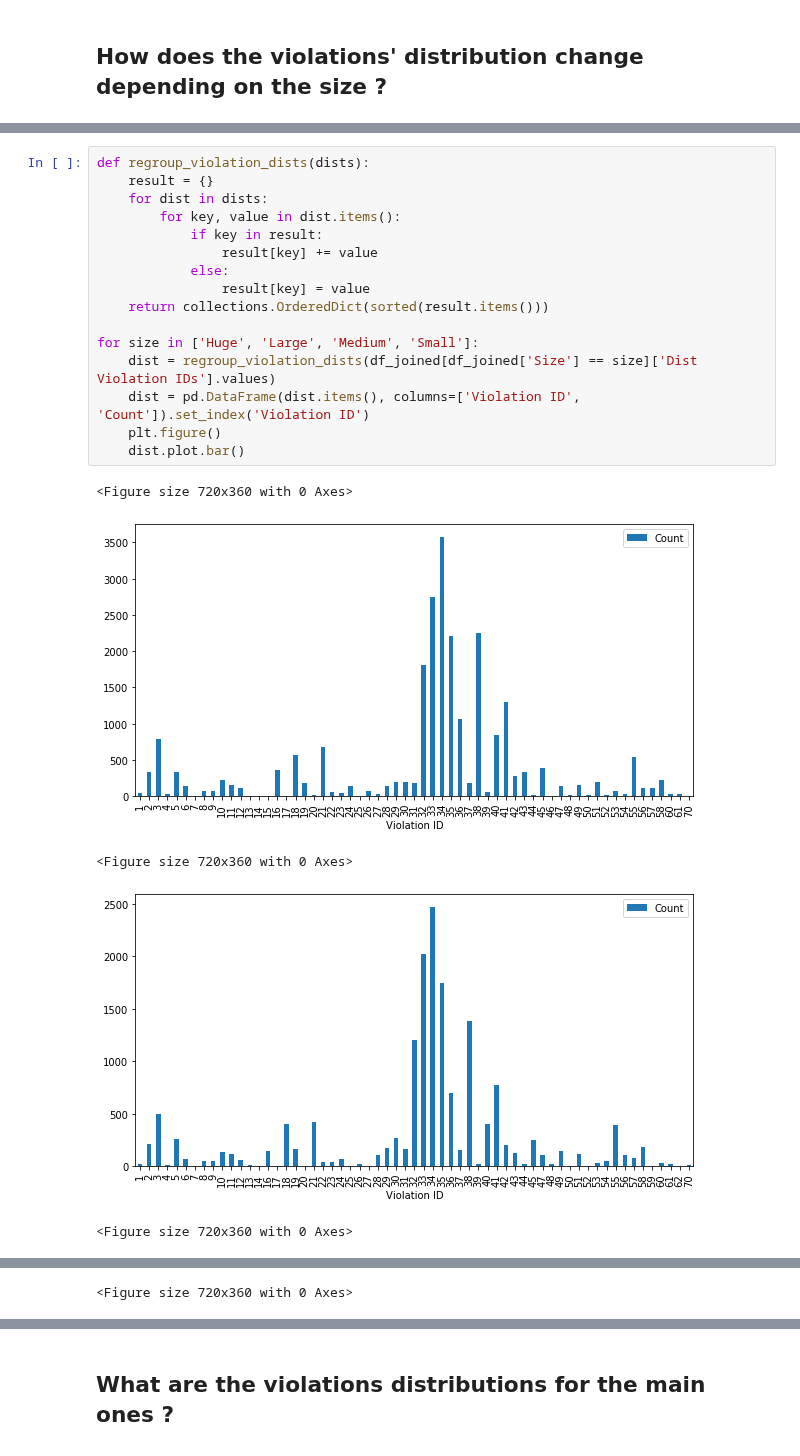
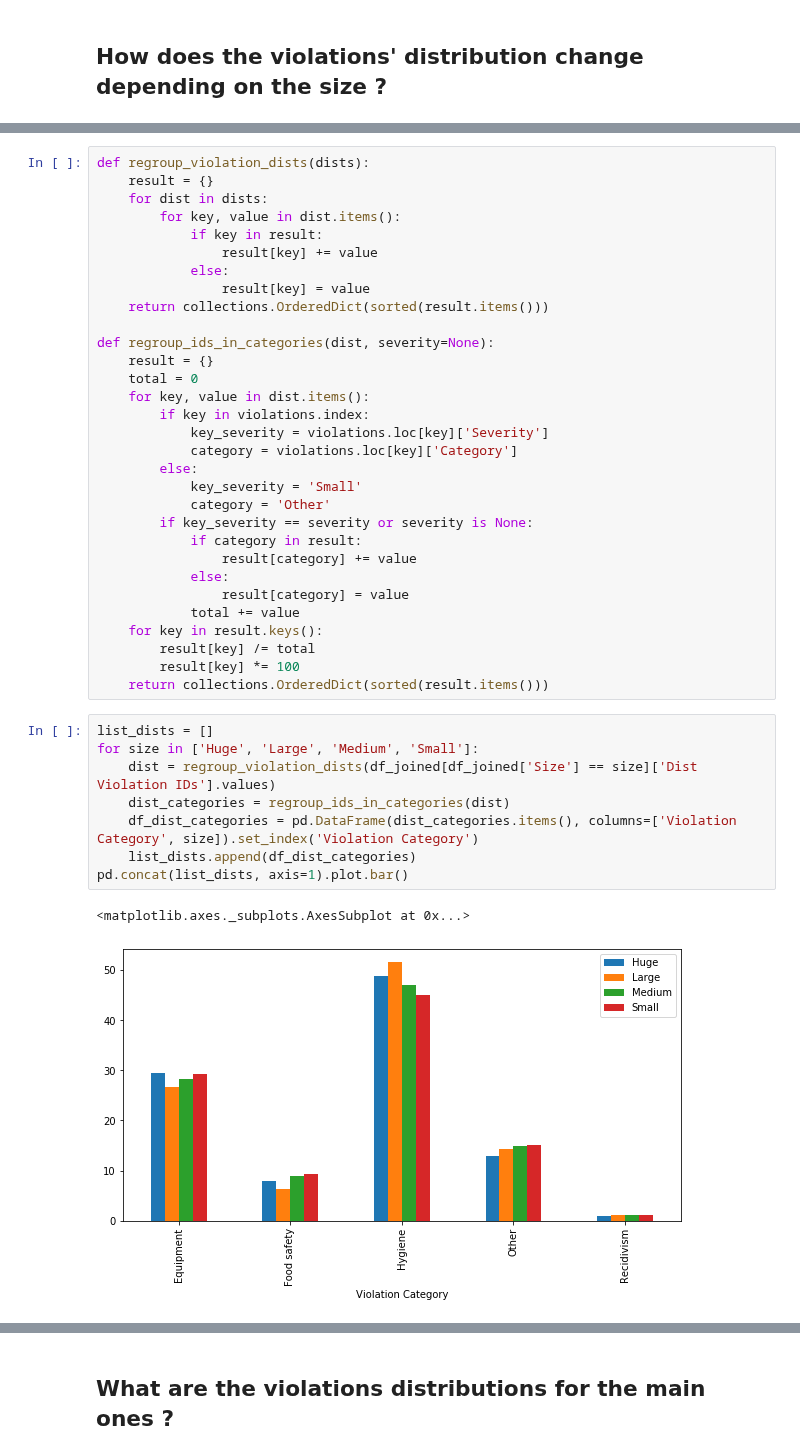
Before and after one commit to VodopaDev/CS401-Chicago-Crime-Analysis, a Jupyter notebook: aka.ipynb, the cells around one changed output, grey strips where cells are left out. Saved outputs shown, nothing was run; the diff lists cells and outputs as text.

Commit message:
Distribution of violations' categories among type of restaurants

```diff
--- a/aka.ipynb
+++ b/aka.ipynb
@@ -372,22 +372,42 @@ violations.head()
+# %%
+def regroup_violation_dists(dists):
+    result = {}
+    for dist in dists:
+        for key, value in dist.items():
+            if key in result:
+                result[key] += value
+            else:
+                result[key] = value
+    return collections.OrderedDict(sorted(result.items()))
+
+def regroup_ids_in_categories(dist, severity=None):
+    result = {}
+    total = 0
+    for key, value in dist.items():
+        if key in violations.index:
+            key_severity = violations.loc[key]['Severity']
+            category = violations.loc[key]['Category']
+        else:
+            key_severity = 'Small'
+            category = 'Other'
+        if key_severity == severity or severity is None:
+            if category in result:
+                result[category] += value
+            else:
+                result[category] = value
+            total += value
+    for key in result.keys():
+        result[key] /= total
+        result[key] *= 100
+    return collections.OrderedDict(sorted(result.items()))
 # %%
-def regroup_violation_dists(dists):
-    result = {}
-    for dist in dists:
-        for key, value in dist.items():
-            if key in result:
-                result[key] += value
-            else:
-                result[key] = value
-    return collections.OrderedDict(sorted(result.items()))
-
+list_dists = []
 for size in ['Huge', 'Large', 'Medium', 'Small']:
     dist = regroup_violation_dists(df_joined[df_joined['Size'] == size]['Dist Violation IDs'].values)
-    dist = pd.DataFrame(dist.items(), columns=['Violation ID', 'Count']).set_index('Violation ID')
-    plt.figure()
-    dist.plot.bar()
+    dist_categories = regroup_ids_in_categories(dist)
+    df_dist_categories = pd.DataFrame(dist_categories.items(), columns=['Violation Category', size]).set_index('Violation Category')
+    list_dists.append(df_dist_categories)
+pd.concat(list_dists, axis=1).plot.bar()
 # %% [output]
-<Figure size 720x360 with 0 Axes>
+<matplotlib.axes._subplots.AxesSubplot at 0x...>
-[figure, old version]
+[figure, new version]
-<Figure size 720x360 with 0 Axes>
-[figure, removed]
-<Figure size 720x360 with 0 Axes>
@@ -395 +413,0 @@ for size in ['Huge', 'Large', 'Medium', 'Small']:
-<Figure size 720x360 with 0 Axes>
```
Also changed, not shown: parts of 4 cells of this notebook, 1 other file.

........

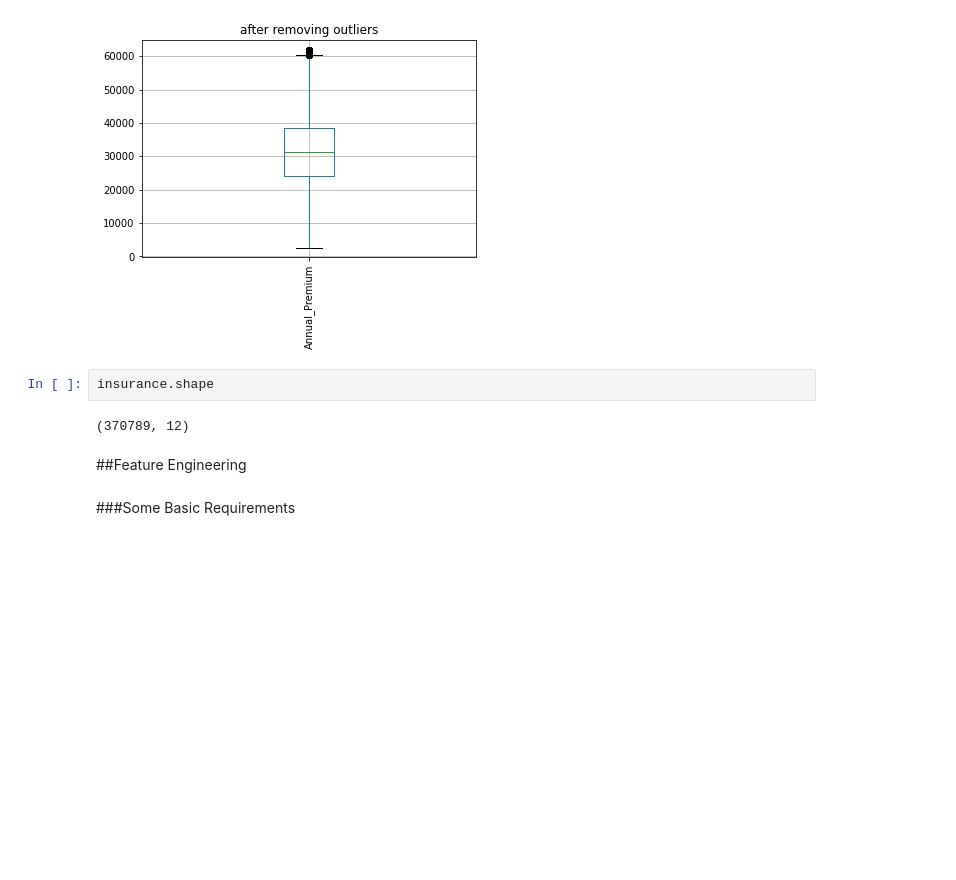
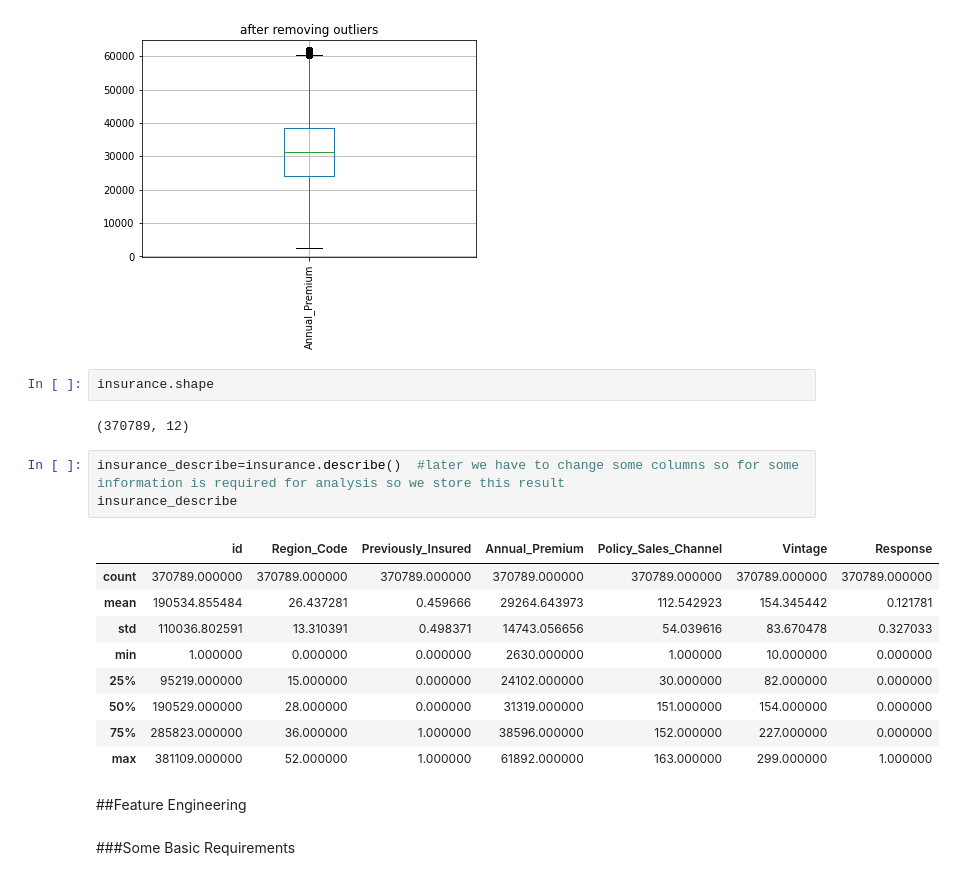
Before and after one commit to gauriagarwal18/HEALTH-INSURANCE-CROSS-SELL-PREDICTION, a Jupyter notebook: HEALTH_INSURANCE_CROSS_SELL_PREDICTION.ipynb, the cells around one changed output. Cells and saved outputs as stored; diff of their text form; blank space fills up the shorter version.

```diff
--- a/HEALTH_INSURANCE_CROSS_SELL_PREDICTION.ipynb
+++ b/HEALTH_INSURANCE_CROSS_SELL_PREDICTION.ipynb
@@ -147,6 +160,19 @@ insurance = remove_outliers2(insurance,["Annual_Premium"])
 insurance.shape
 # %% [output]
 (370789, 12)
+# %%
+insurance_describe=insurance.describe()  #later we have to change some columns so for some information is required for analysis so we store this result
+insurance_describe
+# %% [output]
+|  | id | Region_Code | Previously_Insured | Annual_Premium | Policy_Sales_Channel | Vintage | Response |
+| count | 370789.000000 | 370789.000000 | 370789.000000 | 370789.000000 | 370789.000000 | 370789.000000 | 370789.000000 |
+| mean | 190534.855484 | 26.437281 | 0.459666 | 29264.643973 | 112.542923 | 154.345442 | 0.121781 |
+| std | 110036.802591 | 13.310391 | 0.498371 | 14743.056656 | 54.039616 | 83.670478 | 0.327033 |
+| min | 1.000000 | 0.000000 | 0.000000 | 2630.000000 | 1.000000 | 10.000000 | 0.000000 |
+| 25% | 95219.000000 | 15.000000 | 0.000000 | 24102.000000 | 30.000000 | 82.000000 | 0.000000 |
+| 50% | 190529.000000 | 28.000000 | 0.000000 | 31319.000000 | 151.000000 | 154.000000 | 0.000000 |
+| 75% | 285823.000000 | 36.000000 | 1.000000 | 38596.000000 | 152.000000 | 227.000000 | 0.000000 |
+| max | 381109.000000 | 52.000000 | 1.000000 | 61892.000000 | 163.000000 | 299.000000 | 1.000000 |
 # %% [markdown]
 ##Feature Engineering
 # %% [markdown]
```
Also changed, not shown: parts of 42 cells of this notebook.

........

What is being asked — Tally how many lines of the listing above include the string "violations", and report that figure by itself.

Answer to the exercise — 5